A #NextChat question posed earlier this week (along with some virtual commencement speeches) got me thinking about the lessons I've learned in 20 years of corporate life. As seniors navigate the disappointment of proms and graduations lost and young professionals seek entry into an economically compromised corporate world, I figured I would reflect.
Early in my career I was all effort and no theory. I worked tirelessly for 12 hours daily. I took on any project offered me. I was the first to show up and the last to leave. I succeeded and failed. I experienced glory and disappointment. I networked and learned how to utilize technology and played the political game of moving up the ladder. I was uncompromisingly determined and insanely annoying. I wanted everyone to know how smart I was and I would stop at nothing to mention it (directly) to everyone. My heart was in the right place, but my "motivation" looked more like nervous energy.
Do Your Fighting In The Ring
I see it every day in the workplace. Employees who are new to the company that are hell bent on announcing their arrival. This is done through asking multiple leading questions in team meetings (to show off how smart you are), sharing articles you've found on topics of interest (to show how resourceful you are) and reply to all emails across the organization (so everyone knows that you have keen insight). Almost 100% of the people who are loudest in their on-boarding training class are searching for a new job within a year.

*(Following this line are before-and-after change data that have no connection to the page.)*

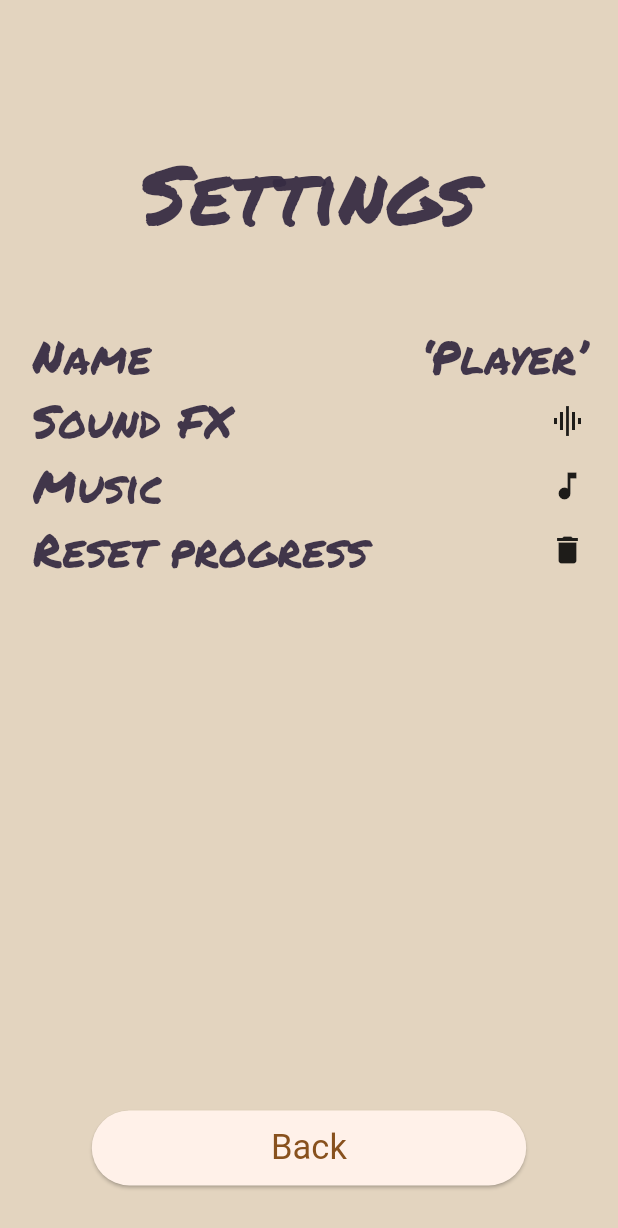
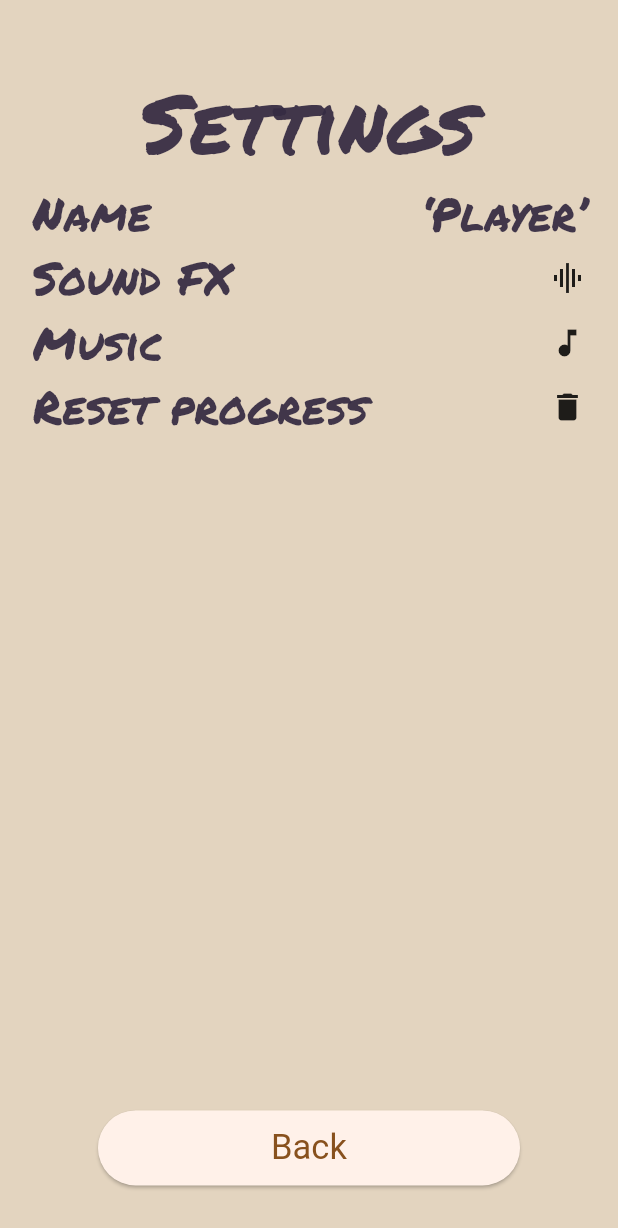
Before and after one commit to Pandin00/Matematiko, a Flutter app: the SettingsScreen screen opened by its route, on a phone screen of 412 x 824 dp. Shown: the top 1228 px of the screen. Run offline on Flutter 3.47's test engine with Material 3 defaults, Android fonts, the phone set to English and light mode, and no system bars; our stand-ins replace audioplayers, cloud_firestore, firebase_core, go_router, shared_preferences; accounts and stored records are empty.

```diff
--- a/mentematiko/lib/router.dart
+++ b/mentematiko/lib/router.dart
@@ -3,7 +3,6 @@
 // BSD-style license that can be found in the LICENSE file.
 
 import 'package:card/main_menu/login.dart';
-import 'package:card/main_menu/login_or_register_screen.dart';
 import 'package:card/main_menu/register.dart';
 import 'package:card/models/user.dart';
 import 'package:card/services/login_register_service.dart';
@@ -33,15 +32,6 @@ final router = GoRouter(
       builder: (context, state) => const MainMenuScreen(key: Key('main menu')),
       routes: [
         GoRoute(
-            path: 'loginOrRegister',
-            pageBuilder: (context, state) => buildMyTransition<void>(
-                  key: ValueKey('loginOrRegister'),
-                  color: context.watch<Palette>().backgroundPlaySession,
-                  child: const LoginOrRegister(
-                    key: Key('level selection'),
-                  ),
-                )),
-        GoRoute(
             path: 'login',
             pageBuilder: (context, state) => buildMyTransition<void>(
                   key: ValueKey('login'),
@@ -61,14 +51,13 @@ final router = GoRouter(
         GoRoute(
             path: 'userMenu',
             pageBuilder: (context, state) {
-                UserMenu menu=UserMenu(key:Key('userMenu'),user:state.extra as User );
-                return buildMyTransition(
+              UserMenu menu =
+                  UserMenu(key: Key('userMenu'), user: state.extra as User);
+              return buildMyTransition(
                   child: menu,
                   color: context.watch<Palette>().backgroundPlaySession,
-                  key: ValueKey('userMenu')
-                );
-
-        },
+                  key: ValueKey('userMenu'));
+            },
             routes: [
               GoRoute(
                   path: 'newTournament',
--- a/mentematiko/lib/settings/settings_screen.dart
+++ b/mentematiko/lib/settings/settings_screen.dart
@@ -16,7 +16,18 @@ import 'settings.dart';
 class SettingsScreen extends StatelessWidget {
   const SettingsScreen({super.key});
 
-  static const _gap = SizedBox(height: 60);
+  static SizedBox getGapHeight(BuildContext context) {
+    final mediaQuery = MediaQuery.of(context);
+    double screenHeight = MediaQuery.of(context).size.height;
+    var padding;
+    if (screenHeight > 718) {
+      padding = mediaQuery.size.width * 0.03;
+    } else {
+      padding = mediaQuery.size.width * 0;
+    }
+
+    return SizedBox(height: padding);
+  }
 
   @override
   Widget build(BuildContext context) {
@@ -28,7 +39,7 @@ class SettingsScreen extends StatelessWidget {
       body: ResponsiveScreen(
         squarishMainArea: ListView(
           children: [
-            _gap,
+            getGapHeight(context),
             const Text(
               'Settings',
               textAlign: TextAlign.center,
@@ -38,7 +49,7 @@ class SettingsScreen extends StatelessWidget {
                 height: 1,
               ),
             ),
-            _gap,
+            getGapHeight(context),
             const _NameChangeLine(
               'Name',
             ),
@@ -71,7 +82,7 @@ class SettingsScreen extends StatelessWidget {
                 );
               },
             ),
-            _gap,
+            getGapHeight(context),
           ],
         ),
         rectangularMenuArea: MyButton(
--- a/mentematiko/lib/style/my_button.dart
+++ b/mentematiko/lib/style/my_button.dart
@@ -15,11 +15,16 @@ class MyButton extends StatefulWidget {
   final double height;
   final double maxHeight;
 
-  const MyButton({super.key, required this.child, this.onPressed,
-    this.padding = const EdgeInsets.all(20.0), this.maxWidth = 500,
-    this.height = double.infinity, this.maxHeight = 90,
+  const MyButton({
+    super.key,
+    required this.child,
+    this.onPressed,
+    this.padding = const EdgeInsets.all(20.0),
+    this.maxWidth = 500,
+    this.height = double.infinity,
+    this.maxHeight = 90,
     this.width = double.infinity,
-});
+  });
 
   @override
   State<MyButton> createState() => _MyButtonState();
@@ -50,12 +55,13 @@ class _MyButtonState extends State<MyButton>
       child: RotationTransition(
         turns: _controller.drive(const _MySineTween(0.005)),
         child: Container(
-          height: min(MediaQuery.of(context).size.height * 0.8, widget.maxHeight),
-          width: min(MediaQuery.of(context).size.width * 0.8, widget.maxWidth),
+          height:
+              min(MediaQuery.of(context).size.height * 0.78, widget.maxHeight),
+          width: min(MediaQuery.of(context).size.width * 0.78, widget.maxWidth),
           padding: widget.padding,
           child: ElevatedButton(
             style: TextButton.styleFrom(
-               textStyle: const TextStyle(fontSize: 23),
+              textStyle: const TextStyle(fontSize: 23),
             ),
             onPressed: widget.onPressed,
             child: widget.child,
```
Also changed, not shown: mentematiko/lib/main_menu/login.dart (+14 -5 lines), mentematiko/lib/main_menu/login_or_register_screen.dart (deleted, +0 -33 lines), mentematiko/lib/main_menu/main_menu_screen.dart (+25 -7 lines), mentematiko/lib/main_menu/register.dart (+18 -7 lines), mentematiko/lib/models/role.dart (+1 -6 lines), mentematiko/lib/models/user.dart (+10 -15 lines), mentematiko/lib/user_pages/new_tournament.dart (+13 -2 lines), mentematiko/lib/user_pages/user_menu.dart (+17 -5 lines).
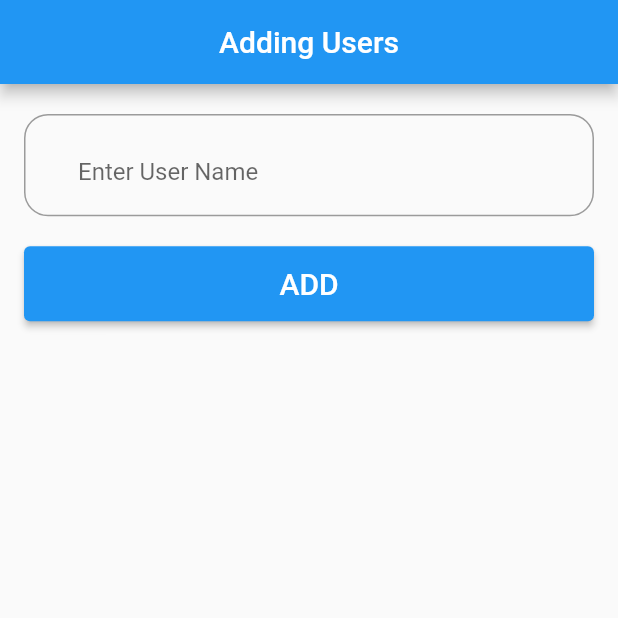
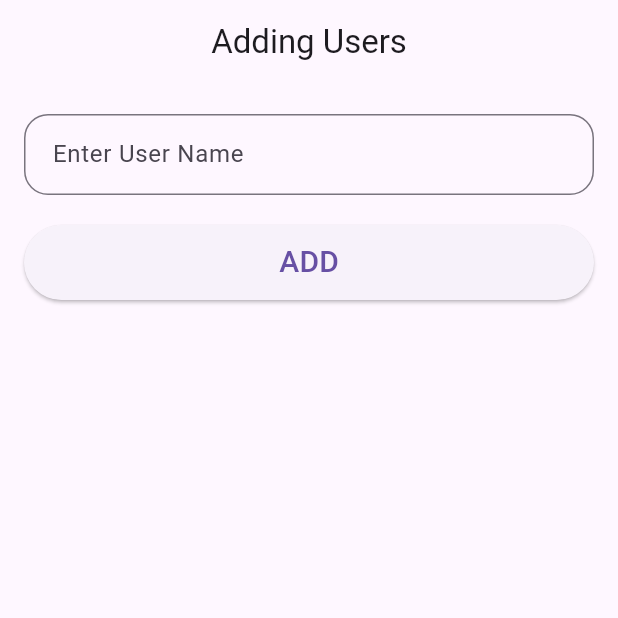
Before and after one commit to HamzaAlwajeeh/Mobile-App-Level-Four, a Flutter app: the screen it shows after launch, on a phone screen of 412 x 824 dp, the top half of it. Run offline on Flutter 3.47's test engine with Material 3 defaults, Android fonts, the phone set to English and light mode, and no system bars.

Commit message:
Enhance UI styling and remove Material3 theme

```diff
--- a/lib/Lab1/widgets/custom_form_field.dart
+++ b/lib/Lab1/widgets/custom_form_field.dart
@@ -14,7 +14,8 @@
       },
       onChanged: onChanged,
       decoration: InputDecoration(
-        prefix: Icon(Icons.person),
+        contentPadding: EdgeInsets.all(15),
+        // prefix: Icon(Icons.person),
         border: OutlineInputBorder(borderRadius: BorderRadius.circular(16)),
         hintText: 'Enter User Name',
       ),
--- a/lib/main.dart
+++ b/lib/main.dart
@@ -11,7 +11,6 @@
   @override
   Widget build(BuildContext context) {
     return MaterialApp(
-      theme: ThemeData(useMaterial3: false),
       title: 'Level Four',
       debugShowCheckedModeBanner: false,
       home: Lab1HomeScreen(),
```
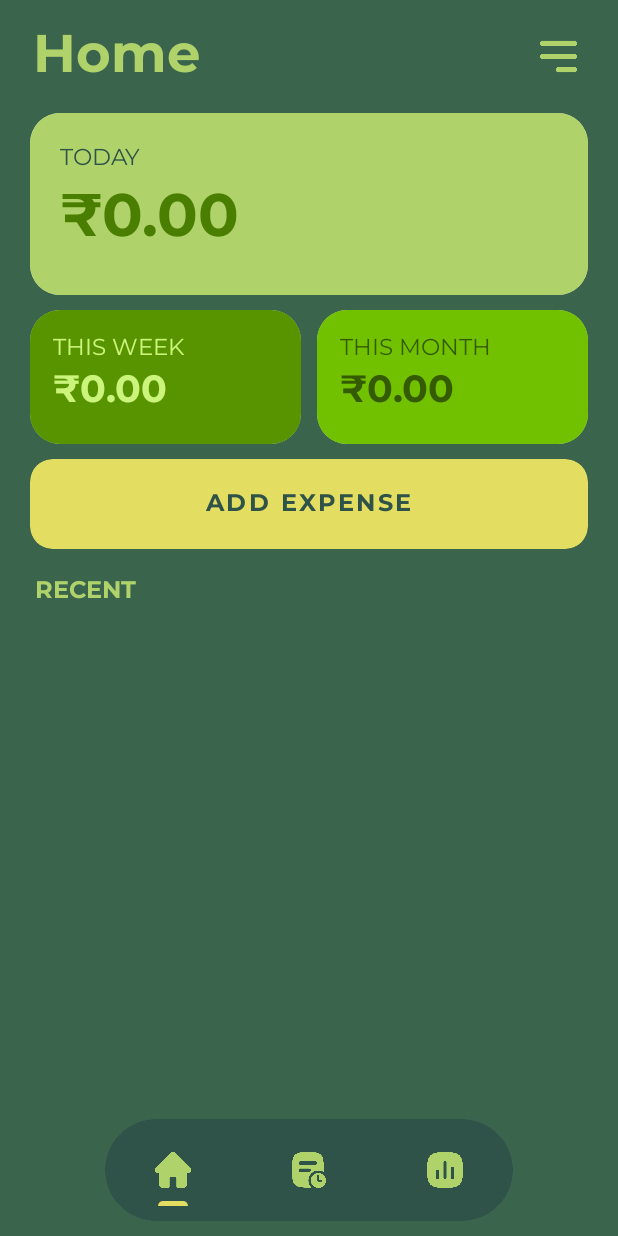
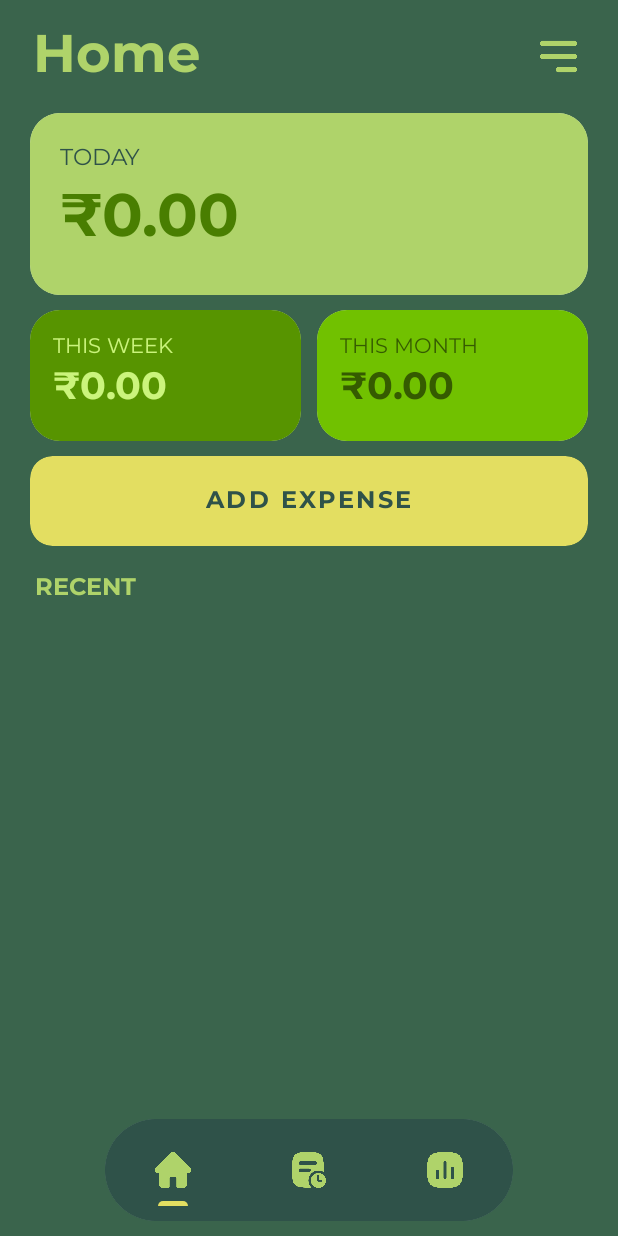
Before and after one commit to Arijit-05/Pennywise, an Android app: the screen it shows after launch (MainActivity), on a phone screen of 412 x 824 dp. Run offline under Robolectric (Android 15) with nearby library versions, the phone set to English and light mode, and no system bars; our stand-ins replace Room's generated code.

Commit message:
Updated UI

```diff
--- a/app/src/main/res/layout/fragment_home.xml
+++ b/app/src/main/res/layout/fragment_home.xml
@@ -77,7 +77,8 @@
                     android:layout_height="match_parent"
                     android:background="#579400"
                     android:orientation="vertical"
-                    android:padding="15dp">
+                    android:padding="15dp"
+                    android:paddingHorizontal="15dp">
 
                     <TextView
                         android:layout_width="wrap_content"
@@ -86,7 +87,7 @@
                         android:includeFontPadding="false"
                         android:text="THIS WEEK"
                         android:textColor="#CBF47C"
-                        android:textSize="15sp" />
+                        android:textSize="14sp" />
 
                     <TextView
                         android:id="@+id/this_week_amt"
@@ -125,7 +126,7 @@
                         android:includeFontPadding="false"
                         android:text="THIS MONTH"
                         android:textColor="#355B00"
-                        android:textSize="15sp" />
+                        android:textSize="14sp" />
 
                     <TextView
                         android:id="@+id/this_month_amt"
```
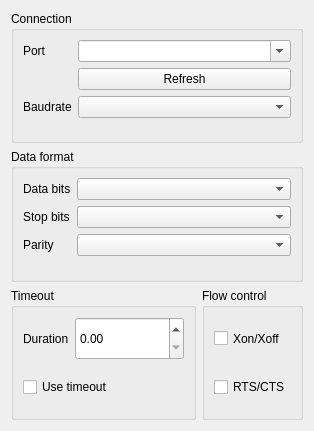
This is plover/gui_qt/config_serial_widget.ui in openstenoproject/plover as Qt 5 draws it before an edit. The edited form follows.
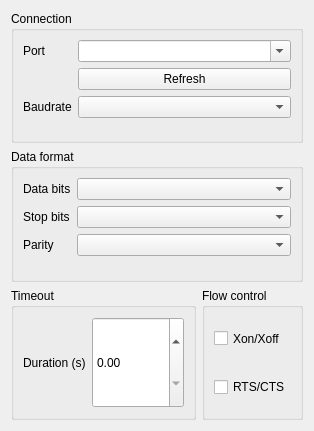
This is the edited form.

Commit message: Remove broken use_timeout checkbox in serial options (#1793)

```diff
--- a/plover/gui_qt/config_serial_widget.ui
+++ b/plover/gui_qt/config_serial_widget.ui
@@ -237,7 +237,7 @@
            </sizepolicy>
           </property>
           <property name="text">
-           <string>Duration</string>
+           <string>Duration (s)</string>
           </property>
           <property name="buddy">
            <cstring>timeout</cstring>
@@ -266,19 +266,6 @@
           </property>
          </widget>
         </item>
-        <item row="1" column="0" colspan="2">
-         <widget class="QCheckBox" name="use_timeout">
-          <property name="sizePolicy">
-           <sizepolicy hsizetype="Minimum" vsizetype="Minimum">
-            <horstretch>0</horstretch>
-            <verstretch>0</verstretch>
-           </sizepolicy>
-          </property>
-          <property name="text">
-           <string>Use timeout</string>
-          </property>
-         </widget>
-        </item>
        </layout>
       </widget>
      </item>
```
Left out of the diff: 17 changed lines with no effect on the pictures. The commit also changes 4 other files.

I've been in sales my entire career. The skill set of the sales professional is not synonymous with patience. We are extroverted and action oriented. Some of us were even taught that hearing "no" was a way to advancing the conversation (side note: most sales training sucks).
At a certain point in my career my emotional intelligence started to override my ego. I learned to have conversations with people at the level of their peers. People hate sales people, they also love to share with people they trust.
The greatest compliment I can receive from anyone is: you're not like most sales people I've met.
Question Your Motives
It is difficult to do, but bringing self analysis to everything you do is of massive importance. With every action you take, you have to ask yourself, "am I doing this because there is an authentic intent or am I just trying to impress others?" Far too often the answer tends toward the latter but we program ourselves to ignore it. We can't imagine not being seen, especially when others around us are being recognized with pageantry. If you are working for a trophy, you are in it for the wrong reasons.
Self confidence is an act of personal security based in divine introversion. Listening is more important than talking. Leadership is an act of servitude. It is far more important to recognize than to be recognized. We must learn to be humble in victory and accountable in defeat.
Don't Forget to Remember,